# Exercise
Examine each line of the data. Copy those that contain the string "https".

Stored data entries
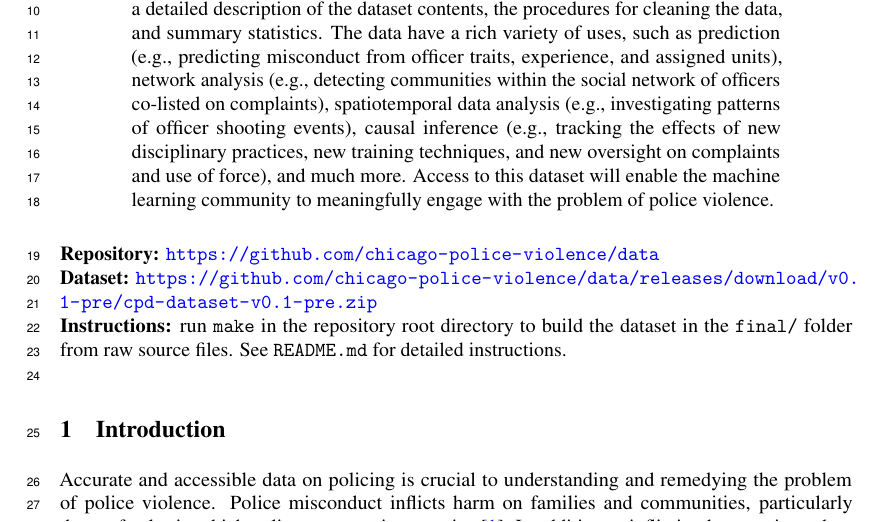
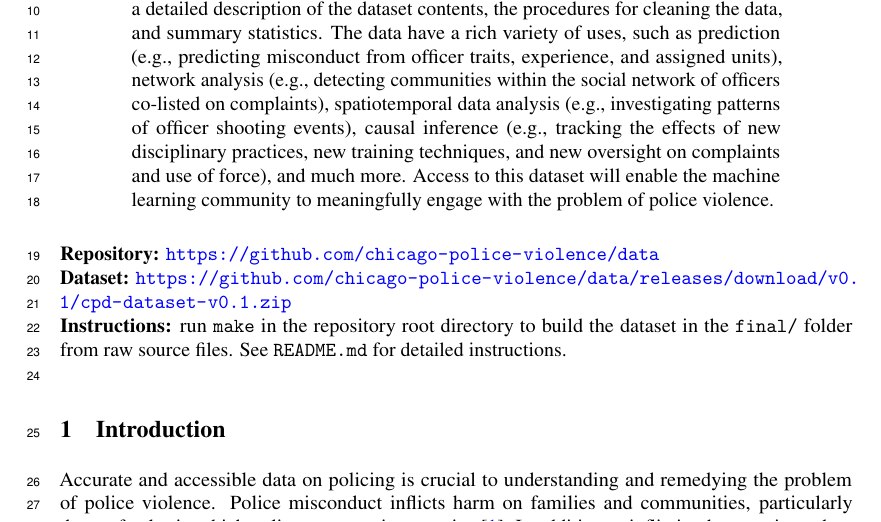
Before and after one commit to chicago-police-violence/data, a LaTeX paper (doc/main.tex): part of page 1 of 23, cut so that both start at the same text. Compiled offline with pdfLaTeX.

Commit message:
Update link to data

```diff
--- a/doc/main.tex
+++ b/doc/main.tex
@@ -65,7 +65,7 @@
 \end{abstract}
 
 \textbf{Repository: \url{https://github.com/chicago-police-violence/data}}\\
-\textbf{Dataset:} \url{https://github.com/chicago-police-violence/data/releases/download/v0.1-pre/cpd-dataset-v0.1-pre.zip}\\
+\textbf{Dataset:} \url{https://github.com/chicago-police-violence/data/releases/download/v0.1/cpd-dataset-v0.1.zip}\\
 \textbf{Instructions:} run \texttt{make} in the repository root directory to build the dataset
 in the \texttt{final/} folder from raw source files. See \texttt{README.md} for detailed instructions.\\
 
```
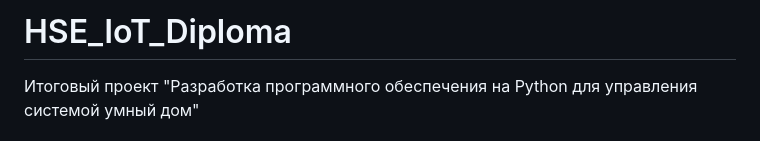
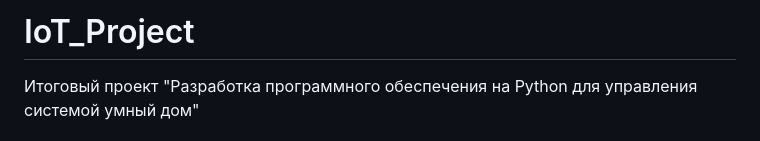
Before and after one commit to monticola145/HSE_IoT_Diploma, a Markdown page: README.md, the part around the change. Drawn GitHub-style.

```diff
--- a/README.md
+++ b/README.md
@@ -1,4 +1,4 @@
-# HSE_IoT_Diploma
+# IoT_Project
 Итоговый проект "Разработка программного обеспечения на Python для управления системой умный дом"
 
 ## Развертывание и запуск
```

# Task output
 \textbf{Repository: \url{https://github.com/chicago-police-violence/data}}\\
-\textbf{Dataset:} \url{https://github.com/chicago-police-violence/data/releases/download/v0.1-pre/cpd-dataset-v0.1-pre.zip}\\
+\textbf{Dataset:} \url{https://github.com/chicago-police-violence/data/releases/download/v0.1/cpd-dataset-v0.1.zip}\\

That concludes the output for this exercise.